Portia on ‘trial’ Political analysts say election results will point opposition leader to the door
VOLUME 182 NO. 283 MONDAY, NOVEMBER 28, 2016 Usain Bolt signs a movie poster while in his room at the Corinthia Hotel in London, England. Page B1. See related story on KINGSTON, JAMAICA
T60 PAGES ODAY’S LOCAL government elections is not just about electing municipal councillors across Jamaica, but also serves as a ‘referendum’ on Portia Simpson Miller’s leadership of the People’s National Party (PNP), according to political commentators.
Kevin O’Brien Chang and Troy Caine, also a political historian, believe that Simpson Miller has more to lose than the governing Jamaica Labour Party (JLP) if her party does not end this evening with control of most of the 13 municipal corporations. “A defeat for the JLP would have less effect on the party than it would on the PNP considering that they have just gone into power,” Caine said. “The way the pointers are now is that they seem to be the party in the ascendancy not so much because the party has settled down, but the fact is that the last election in February, the party, had it been parish council elections, would have won a very, very handsome victory. “I don’t know what it will take to uproot Mrs Simpson Miller.
She does not seem to be affected by the worst of things that has happened to either her or the party,” he added.
Caine also said that he was not certain that the party had healed from the infighting that plagued it in the lead-up to the general election this year, pointing to the heckling and Simpson Miller’s outburst at a St Ann party meeting earlier this month
That view resonates with O’Brien Chang, who said Simpson Miller would be on ‘trial’ today, facing a jury of a number greater than the 2,669 who participated in the presidential contest in September in which she solidified her grip on the party.
O’Brien Chang said it is not farfetched to believe that internal figures in the party may wish that the party loses the elections to hasten her departure.
“Politics is a vicious game. If you want to get to the top, even in their own party, they would want to snap the other person to get to the top.
“It would be a bit of shock to them (JLP) if they lost,” he said. “For the PNP, there are bigger implications. A big loss would damage Mrs Simpson Miller because a lot of people are already saying she’s 70, she should go. And if she loses the elections badly, people will say, ‘Well, you’ve lost four of the six elections you’ve run’.”
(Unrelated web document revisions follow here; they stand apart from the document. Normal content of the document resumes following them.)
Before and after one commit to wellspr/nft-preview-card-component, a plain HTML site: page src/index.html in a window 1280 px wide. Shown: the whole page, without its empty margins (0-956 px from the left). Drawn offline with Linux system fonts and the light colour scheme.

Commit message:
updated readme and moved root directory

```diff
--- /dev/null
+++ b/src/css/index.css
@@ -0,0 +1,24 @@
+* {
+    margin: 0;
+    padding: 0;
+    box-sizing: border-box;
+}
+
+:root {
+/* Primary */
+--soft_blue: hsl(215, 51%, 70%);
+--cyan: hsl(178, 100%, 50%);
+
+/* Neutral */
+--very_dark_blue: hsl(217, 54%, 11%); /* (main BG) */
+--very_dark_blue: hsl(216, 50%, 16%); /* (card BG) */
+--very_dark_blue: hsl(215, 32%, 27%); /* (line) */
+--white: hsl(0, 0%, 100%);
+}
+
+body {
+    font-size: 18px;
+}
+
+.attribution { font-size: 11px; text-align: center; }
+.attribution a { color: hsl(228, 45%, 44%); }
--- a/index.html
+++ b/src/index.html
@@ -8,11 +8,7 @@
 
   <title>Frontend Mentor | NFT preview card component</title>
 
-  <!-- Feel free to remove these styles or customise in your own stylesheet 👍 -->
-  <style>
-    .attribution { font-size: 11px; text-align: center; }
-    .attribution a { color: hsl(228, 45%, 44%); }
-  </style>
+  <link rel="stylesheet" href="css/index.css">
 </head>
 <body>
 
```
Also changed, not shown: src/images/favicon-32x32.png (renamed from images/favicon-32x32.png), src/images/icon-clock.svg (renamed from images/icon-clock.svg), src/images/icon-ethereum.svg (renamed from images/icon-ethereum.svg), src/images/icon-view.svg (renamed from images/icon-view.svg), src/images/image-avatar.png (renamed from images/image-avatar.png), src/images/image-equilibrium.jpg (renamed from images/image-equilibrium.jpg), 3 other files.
He added: “If PNP wins, Portia is going to say, ‘Ahh! I tell you guys, people still love me.’ Even if the JLP loses, Andrew Holness is not going anywhere. His leadership is not in question. It is Portia Simpson Miller who is under the gun more.”
Paul Burke, the outgoing general secretary of the PNP, said today’s election could act in some way as a referendum on Simpson Miller’s 10-year-old leadership.
“Local government elections are mainly about your strong supporters who pay attention to that election. General middleincome, upper-income level people don’t come out and vote. I think she has a clear timetable in her mind, win or lose.”
In the aftermath of the pollsdefying general election loss in February, Lisa Hanna emerged as one of the PNP voices calling for ‘renewal’. Then, Peter Bunting gave an indication that he could challenge but backed off as forces of strength gathered around Simpson Miller.
Dr Karl Blythe, who eventually made it a contest, lost badly in the polls but celebrated what, he said, was a message sent to Simpson Miller that her time had come to leave.